Most people that hack or otherwise cheat in video games are simply doing so to gain an unfair advantage against their opponents. For Anthony Clark and three others, their motivation allegedly had little to do with playing games.

Clark is on trial for conspiracy to commit wire fraud after he and three others allegedly created a tool that allowed them to mine FIFA coins from Electronic Arts' servers.

FIFA coins serve as the in-game currency for EA's popular FIFA soccer games. They can be earned by playing the game or purchased using real money, allowing gamers to purchase player packs. The coins are also readily available on the black market from dealers in China and Europe.

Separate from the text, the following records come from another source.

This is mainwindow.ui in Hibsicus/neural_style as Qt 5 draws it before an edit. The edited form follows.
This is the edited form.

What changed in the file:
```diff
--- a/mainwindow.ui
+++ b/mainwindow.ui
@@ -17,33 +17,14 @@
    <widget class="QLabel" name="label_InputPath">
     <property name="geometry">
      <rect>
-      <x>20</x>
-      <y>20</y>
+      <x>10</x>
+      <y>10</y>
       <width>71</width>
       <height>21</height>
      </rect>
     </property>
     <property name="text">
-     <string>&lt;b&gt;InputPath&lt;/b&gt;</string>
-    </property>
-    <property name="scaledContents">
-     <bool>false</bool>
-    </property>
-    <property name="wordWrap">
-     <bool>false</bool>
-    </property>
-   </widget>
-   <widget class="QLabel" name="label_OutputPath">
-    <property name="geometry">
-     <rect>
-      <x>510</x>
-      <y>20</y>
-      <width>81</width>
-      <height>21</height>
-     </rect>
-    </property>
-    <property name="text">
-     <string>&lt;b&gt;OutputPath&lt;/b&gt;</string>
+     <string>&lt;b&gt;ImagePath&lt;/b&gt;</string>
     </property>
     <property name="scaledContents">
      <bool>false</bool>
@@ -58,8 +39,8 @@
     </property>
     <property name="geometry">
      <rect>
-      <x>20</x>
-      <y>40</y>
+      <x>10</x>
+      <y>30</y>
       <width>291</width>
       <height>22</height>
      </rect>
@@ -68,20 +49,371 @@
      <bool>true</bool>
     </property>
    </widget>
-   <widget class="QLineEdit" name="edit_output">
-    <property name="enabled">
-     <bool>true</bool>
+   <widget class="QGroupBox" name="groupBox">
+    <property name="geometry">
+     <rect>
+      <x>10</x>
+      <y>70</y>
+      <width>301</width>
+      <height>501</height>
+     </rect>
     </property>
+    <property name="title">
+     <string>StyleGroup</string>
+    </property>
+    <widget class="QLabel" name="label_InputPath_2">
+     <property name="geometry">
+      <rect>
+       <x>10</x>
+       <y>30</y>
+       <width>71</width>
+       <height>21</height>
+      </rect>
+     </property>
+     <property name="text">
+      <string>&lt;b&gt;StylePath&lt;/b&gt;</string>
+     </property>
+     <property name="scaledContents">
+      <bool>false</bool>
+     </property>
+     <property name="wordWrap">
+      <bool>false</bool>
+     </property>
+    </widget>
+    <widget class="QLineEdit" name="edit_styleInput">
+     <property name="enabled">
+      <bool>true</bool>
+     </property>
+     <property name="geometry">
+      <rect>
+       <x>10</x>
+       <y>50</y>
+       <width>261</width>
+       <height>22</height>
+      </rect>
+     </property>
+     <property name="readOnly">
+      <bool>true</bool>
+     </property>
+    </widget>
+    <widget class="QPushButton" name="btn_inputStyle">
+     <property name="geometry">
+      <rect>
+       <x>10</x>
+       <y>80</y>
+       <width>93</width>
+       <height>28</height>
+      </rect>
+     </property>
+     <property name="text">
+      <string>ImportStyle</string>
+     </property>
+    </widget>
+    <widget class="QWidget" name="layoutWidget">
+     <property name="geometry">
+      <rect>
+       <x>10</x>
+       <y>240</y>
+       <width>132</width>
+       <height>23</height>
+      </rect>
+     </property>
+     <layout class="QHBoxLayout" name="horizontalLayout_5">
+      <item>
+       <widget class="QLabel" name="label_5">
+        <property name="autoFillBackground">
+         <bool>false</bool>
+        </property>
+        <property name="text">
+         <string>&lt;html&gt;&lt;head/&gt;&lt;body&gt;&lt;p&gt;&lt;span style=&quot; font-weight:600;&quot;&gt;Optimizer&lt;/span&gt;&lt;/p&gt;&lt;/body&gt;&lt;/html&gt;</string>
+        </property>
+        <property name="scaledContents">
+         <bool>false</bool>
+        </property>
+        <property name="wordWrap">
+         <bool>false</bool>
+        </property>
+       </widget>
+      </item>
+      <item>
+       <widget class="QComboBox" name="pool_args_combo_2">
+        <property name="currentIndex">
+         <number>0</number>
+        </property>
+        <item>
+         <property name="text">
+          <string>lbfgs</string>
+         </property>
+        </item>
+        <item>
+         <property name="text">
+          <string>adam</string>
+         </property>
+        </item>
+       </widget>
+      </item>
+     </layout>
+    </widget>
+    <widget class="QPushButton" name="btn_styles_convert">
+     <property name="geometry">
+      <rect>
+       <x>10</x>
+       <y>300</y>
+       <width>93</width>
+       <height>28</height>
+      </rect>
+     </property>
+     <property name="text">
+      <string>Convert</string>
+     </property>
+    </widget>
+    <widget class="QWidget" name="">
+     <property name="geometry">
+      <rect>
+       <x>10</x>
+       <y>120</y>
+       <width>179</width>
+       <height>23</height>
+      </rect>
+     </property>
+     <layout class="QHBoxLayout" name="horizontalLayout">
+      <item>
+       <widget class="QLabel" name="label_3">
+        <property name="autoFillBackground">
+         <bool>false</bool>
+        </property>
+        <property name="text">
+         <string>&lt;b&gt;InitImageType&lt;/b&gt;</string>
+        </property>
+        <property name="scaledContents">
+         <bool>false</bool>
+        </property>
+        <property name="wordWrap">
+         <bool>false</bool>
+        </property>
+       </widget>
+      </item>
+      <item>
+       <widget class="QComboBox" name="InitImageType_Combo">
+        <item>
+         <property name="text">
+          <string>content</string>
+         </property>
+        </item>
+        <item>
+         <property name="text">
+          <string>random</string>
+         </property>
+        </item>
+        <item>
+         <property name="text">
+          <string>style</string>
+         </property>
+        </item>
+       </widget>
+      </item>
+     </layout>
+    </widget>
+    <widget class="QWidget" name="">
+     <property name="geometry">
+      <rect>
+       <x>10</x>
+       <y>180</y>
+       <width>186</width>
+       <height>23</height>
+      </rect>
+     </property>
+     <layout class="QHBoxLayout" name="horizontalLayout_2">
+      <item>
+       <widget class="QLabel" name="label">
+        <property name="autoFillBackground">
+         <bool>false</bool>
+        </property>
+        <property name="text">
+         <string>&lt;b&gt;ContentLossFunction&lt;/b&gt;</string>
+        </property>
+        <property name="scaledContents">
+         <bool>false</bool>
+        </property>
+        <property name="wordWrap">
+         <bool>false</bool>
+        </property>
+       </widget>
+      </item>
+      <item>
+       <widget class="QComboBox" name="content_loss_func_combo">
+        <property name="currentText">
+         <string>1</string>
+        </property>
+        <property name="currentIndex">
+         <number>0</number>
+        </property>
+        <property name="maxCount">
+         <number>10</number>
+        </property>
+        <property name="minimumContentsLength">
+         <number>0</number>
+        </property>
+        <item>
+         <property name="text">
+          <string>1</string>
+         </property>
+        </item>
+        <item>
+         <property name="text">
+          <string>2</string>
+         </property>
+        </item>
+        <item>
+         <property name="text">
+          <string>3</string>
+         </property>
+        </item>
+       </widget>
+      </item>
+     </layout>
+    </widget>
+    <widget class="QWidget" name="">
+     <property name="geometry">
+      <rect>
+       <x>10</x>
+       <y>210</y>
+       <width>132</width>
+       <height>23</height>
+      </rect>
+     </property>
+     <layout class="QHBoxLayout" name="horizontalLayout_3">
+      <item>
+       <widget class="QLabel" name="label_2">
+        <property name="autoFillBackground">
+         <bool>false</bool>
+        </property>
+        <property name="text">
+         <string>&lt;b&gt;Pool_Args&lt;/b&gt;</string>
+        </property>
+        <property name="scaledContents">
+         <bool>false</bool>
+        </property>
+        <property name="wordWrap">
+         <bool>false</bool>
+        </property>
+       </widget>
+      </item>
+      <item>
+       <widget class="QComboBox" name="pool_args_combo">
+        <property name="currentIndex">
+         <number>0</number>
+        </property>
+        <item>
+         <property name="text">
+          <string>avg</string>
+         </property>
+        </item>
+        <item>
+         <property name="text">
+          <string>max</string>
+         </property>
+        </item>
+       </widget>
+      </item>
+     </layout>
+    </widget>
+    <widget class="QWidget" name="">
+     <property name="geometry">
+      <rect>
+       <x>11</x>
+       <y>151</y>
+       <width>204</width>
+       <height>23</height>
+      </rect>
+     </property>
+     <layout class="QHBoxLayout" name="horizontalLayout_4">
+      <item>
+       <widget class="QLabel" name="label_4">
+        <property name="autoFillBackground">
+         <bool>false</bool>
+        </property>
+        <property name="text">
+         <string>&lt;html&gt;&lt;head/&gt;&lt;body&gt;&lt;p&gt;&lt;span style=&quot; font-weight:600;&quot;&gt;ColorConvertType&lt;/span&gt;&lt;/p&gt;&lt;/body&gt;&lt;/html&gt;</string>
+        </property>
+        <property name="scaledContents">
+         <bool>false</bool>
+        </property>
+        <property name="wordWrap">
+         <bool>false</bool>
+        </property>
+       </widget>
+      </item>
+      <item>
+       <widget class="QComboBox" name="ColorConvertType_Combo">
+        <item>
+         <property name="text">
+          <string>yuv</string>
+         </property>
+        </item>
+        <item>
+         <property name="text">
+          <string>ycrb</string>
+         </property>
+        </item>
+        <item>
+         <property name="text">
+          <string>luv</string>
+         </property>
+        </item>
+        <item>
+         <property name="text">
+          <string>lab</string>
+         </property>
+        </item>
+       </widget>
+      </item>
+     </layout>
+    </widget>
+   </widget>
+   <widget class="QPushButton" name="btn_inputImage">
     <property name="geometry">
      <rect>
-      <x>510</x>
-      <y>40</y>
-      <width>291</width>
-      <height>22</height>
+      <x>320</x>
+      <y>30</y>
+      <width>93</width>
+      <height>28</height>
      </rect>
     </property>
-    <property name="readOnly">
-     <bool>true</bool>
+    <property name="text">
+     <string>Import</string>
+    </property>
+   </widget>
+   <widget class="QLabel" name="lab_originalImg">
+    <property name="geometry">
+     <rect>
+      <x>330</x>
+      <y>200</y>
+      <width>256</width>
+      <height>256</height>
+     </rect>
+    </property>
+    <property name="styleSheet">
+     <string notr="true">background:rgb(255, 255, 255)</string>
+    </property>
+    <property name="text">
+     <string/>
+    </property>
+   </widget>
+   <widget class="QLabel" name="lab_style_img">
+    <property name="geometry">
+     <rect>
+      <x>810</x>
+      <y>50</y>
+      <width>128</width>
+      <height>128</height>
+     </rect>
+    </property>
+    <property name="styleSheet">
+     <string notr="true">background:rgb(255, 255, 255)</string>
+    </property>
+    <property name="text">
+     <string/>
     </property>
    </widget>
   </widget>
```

The FBI claims that Clark and his co-defendants used the tool to steal FIFA coins and sell them to third-party sellers, generating anywhere between $15 million and $18 million in cash. The illegal activity reportedly started at some point in 2013 and lasted through September 17 of last year when the FBI began its investigation and started seizing property.

As Kotaku highlights, the FBI seized nearly $3 million in cash from a Bank of America account that was in Clark's name in addition to luxury vehicles and several hundreds of thousands of dollars from accounts belonging to co-defendants Ricky Miller, Nicholas Castellucci and Eaton Zveare.

Miller pled guilty in October, the publication notes.